The "Hide in my Bosom" Award
Gov. Nathan Deal
State lawmakers, who serve part-time, have basically two responsibilities: cast votes and kowtow to Georgia Power's commands. The governor only made them do the latter this session. When it came time for the General Assembly to take up a bill to tax Georgia hospitals' net profits, a measure required to pull down vital federal funding, some conservatives started grumbling. They thought the policy would violate a blood oath made to Grover Norquist, the Washington, D.C.-based anti-tax activist who's made a career out of telling elected officials how to do their jobs. Rather than ask lawmakers to do what's best for the state's medical network and risk getting primaried next November for breaking a tax pledge, Deal pulled some administrative acrobatics — and found a way to task an unelected bureaucrat with the responsibility. And when he realized that lawmakers would use a bill allowing up to $300 million in public cash to be spent on subsidizing a new Atlanta Falcons stadium as a grandstanding opportunity, he walked across the street and asked Mayor Kasim Reed to handle the deal. Deal, who essentially gave former state Sen. Chip Rogers — a wing-nut favorite and re-election threat — a $150,000 golden parachute to leave the Gold Dome late last year, is the Capitol's sugar daddy, and we're all the worse off for it.
The "If I Only Had a Friend" Award
Rep. Mike Jacobs, R-Brookhaven
Another year, another bullshit bill beating up on MARTA. Jacobs, chairman of the Gold Dome's MARTA oversight committee, pulled a page from last year's legislative playbook and added a twist. In addition to giving mayors in Fulton and DeKalb counties' predominantly Republican new cities a strong hand in appointing MARTA's 12-member board, his legislation would've mandated the privatization of the transit agency's bus cleaners, payroll, paratransit drivers, and many other operations. MARTA CEO Keith Parker had already signaled that he would outsource some services. But Jacobs wanted to force his hand. In addition, he wanted to tinker with employee pension plans. Union and transit officials warned Jacobs that his moves could run afoul of federal laws and jeopardize federal funding. But Jacobs pressed on. When it appeared his bills were dead on arrival in the Senate, he snuck language into an unrelated bill, pissing off members of the upper chamber. Jacobs got his board appointment changes, but finally decided to retry his privatization scheme next year. He might want to make some buddies in the Senate between now and then.
@ JF Williams "And now I have even more of a reason to totally ignore…
If only he'd continued to throw strikes the way he tweets.
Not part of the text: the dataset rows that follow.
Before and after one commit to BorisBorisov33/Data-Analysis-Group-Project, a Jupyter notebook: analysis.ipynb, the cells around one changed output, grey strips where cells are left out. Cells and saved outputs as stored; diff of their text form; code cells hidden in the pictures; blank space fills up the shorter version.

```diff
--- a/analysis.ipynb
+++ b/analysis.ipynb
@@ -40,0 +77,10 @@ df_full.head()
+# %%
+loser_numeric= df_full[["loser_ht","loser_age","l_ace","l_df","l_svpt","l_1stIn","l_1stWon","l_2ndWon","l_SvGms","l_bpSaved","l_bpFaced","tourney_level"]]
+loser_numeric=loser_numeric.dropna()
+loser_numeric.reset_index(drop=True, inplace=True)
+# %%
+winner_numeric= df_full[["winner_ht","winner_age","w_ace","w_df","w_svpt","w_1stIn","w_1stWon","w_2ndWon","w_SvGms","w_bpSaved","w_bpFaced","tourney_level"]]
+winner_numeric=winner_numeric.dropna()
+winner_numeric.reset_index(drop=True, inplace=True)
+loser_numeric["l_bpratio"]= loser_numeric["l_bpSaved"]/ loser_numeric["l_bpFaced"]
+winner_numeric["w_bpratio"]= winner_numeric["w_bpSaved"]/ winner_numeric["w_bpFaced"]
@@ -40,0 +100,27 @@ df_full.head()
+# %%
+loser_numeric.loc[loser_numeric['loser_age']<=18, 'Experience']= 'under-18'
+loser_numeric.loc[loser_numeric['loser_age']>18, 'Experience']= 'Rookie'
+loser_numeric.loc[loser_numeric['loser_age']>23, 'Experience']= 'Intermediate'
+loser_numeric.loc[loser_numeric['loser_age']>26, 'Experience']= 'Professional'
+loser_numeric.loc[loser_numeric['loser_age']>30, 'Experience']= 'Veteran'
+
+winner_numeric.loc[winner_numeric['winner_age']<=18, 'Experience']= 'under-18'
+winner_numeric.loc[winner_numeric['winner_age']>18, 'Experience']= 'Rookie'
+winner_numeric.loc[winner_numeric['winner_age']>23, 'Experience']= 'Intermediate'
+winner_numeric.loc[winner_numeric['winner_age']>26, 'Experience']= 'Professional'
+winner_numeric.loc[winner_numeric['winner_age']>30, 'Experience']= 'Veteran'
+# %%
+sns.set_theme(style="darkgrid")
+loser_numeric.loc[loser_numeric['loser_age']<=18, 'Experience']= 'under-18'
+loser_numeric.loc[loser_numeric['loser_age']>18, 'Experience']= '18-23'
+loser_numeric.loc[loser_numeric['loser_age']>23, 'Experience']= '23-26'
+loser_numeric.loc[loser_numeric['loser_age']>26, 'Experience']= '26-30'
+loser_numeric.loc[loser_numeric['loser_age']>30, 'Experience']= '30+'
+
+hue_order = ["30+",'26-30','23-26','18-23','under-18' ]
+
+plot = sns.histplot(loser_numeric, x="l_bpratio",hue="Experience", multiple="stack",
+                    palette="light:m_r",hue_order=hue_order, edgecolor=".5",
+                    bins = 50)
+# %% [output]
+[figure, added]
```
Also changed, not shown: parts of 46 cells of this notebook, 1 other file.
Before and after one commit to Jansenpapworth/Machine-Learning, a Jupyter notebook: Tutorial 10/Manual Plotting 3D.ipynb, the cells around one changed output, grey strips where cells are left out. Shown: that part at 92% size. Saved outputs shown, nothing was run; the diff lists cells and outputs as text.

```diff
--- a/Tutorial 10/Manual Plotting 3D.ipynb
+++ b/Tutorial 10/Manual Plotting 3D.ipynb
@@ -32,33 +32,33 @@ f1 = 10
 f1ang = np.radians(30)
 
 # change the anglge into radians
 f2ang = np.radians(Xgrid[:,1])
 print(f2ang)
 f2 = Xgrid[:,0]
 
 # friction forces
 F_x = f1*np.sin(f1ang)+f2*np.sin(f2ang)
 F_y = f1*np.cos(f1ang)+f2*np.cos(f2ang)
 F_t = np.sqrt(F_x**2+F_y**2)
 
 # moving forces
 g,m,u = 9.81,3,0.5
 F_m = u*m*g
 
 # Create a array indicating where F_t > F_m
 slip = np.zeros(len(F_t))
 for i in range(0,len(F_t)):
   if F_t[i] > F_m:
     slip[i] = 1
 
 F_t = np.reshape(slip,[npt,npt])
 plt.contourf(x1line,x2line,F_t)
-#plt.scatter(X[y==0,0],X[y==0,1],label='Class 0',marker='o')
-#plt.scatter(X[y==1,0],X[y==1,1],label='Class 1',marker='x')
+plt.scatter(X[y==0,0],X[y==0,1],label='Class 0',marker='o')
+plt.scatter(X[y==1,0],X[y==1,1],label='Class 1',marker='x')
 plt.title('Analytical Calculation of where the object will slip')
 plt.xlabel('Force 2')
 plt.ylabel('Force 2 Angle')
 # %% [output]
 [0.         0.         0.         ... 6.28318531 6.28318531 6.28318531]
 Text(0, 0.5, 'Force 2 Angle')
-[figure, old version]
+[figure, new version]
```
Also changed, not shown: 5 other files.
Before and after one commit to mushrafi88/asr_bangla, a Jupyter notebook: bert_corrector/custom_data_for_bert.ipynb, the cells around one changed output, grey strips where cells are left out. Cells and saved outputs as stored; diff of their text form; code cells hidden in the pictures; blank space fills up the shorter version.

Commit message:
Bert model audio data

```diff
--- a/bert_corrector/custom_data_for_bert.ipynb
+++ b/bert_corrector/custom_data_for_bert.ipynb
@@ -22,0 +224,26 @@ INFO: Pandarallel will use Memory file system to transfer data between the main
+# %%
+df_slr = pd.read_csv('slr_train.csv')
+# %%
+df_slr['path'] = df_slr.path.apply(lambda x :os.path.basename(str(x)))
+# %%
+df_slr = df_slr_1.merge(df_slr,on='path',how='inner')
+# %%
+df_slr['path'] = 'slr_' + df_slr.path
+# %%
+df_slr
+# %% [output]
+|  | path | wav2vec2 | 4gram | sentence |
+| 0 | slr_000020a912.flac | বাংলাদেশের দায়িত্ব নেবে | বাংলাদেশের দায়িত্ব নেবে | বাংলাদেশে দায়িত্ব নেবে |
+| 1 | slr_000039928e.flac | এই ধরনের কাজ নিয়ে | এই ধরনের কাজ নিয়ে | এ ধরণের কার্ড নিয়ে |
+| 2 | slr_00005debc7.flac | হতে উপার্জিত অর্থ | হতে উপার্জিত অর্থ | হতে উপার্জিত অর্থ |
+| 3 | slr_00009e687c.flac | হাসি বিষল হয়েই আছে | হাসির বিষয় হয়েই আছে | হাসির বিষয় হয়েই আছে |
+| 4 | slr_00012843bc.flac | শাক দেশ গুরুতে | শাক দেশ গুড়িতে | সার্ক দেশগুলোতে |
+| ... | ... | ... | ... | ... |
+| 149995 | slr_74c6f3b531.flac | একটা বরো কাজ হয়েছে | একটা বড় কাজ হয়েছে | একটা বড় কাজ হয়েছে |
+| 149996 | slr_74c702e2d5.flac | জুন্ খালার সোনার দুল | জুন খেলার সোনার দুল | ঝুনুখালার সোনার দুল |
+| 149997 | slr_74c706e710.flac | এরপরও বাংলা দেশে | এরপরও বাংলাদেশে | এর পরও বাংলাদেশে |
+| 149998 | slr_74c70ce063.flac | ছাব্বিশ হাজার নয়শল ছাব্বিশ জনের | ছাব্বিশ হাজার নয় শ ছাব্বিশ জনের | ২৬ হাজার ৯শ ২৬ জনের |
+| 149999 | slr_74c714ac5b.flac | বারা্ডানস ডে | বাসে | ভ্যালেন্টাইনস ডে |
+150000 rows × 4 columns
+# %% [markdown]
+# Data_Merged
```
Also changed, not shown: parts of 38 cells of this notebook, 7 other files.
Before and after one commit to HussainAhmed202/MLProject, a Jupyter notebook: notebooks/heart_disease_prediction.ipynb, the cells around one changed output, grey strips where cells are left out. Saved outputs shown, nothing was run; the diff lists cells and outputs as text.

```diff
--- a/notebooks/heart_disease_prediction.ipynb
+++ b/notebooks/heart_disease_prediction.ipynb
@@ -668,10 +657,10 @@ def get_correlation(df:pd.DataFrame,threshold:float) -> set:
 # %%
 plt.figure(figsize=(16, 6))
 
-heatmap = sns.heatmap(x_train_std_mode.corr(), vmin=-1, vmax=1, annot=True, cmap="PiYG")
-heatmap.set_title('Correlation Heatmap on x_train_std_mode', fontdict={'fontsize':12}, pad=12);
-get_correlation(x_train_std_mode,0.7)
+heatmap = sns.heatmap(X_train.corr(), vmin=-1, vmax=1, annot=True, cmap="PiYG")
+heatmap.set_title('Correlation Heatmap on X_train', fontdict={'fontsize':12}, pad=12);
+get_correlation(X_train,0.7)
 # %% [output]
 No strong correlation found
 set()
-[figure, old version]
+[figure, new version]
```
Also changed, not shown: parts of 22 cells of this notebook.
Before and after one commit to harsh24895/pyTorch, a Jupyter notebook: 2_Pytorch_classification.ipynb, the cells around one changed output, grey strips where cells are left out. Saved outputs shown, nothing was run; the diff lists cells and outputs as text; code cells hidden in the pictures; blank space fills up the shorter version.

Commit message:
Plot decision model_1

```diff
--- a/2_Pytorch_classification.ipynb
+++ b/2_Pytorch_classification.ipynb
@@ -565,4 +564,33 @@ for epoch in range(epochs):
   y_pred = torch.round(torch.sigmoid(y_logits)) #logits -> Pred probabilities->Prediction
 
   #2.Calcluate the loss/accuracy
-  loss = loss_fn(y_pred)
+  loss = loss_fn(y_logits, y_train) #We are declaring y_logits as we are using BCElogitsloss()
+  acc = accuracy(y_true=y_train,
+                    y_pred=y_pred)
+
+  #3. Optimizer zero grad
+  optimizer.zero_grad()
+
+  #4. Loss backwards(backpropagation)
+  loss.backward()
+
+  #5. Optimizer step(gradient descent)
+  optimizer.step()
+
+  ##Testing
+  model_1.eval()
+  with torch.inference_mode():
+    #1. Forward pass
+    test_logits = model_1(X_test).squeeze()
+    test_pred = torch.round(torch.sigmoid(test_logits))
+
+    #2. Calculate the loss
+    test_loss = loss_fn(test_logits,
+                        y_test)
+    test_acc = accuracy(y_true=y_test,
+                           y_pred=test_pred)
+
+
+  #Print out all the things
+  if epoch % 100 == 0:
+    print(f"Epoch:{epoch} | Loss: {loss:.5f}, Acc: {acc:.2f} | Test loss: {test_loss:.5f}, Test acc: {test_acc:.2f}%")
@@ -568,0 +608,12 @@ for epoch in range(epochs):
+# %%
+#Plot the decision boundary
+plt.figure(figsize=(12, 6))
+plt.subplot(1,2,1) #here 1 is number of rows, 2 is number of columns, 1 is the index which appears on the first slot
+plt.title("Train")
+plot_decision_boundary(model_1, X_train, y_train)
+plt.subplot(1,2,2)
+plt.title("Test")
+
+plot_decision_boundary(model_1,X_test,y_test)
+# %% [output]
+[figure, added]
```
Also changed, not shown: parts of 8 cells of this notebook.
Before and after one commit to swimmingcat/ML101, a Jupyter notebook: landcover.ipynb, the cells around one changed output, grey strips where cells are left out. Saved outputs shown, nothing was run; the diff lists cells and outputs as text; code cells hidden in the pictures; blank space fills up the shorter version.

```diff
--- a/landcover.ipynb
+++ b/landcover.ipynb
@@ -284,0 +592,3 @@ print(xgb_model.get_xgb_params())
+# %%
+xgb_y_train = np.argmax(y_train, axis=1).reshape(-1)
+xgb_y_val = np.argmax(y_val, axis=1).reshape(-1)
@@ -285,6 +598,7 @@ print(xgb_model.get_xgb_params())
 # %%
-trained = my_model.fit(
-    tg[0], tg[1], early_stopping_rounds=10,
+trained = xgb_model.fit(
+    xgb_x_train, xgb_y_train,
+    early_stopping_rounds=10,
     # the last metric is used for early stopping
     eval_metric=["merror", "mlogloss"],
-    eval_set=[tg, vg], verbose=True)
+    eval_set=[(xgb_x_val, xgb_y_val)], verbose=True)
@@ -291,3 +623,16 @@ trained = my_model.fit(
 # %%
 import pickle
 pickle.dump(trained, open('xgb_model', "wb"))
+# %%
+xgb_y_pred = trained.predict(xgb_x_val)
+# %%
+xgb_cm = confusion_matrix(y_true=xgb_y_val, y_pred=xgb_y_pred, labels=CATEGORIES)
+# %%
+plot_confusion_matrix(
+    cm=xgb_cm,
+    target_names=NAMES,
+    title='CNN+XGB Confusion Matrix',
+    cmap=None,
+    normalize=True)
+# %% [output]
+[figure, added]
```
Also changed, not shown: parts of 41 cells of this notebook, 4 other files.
Wow! Look what I missed...didn't miss anything I was at the beach. I burned gas…
At-large voting is a crock and a crime when it's conducted this way. Get rid…
If it is John Rocker writing the tweets they are pretty good.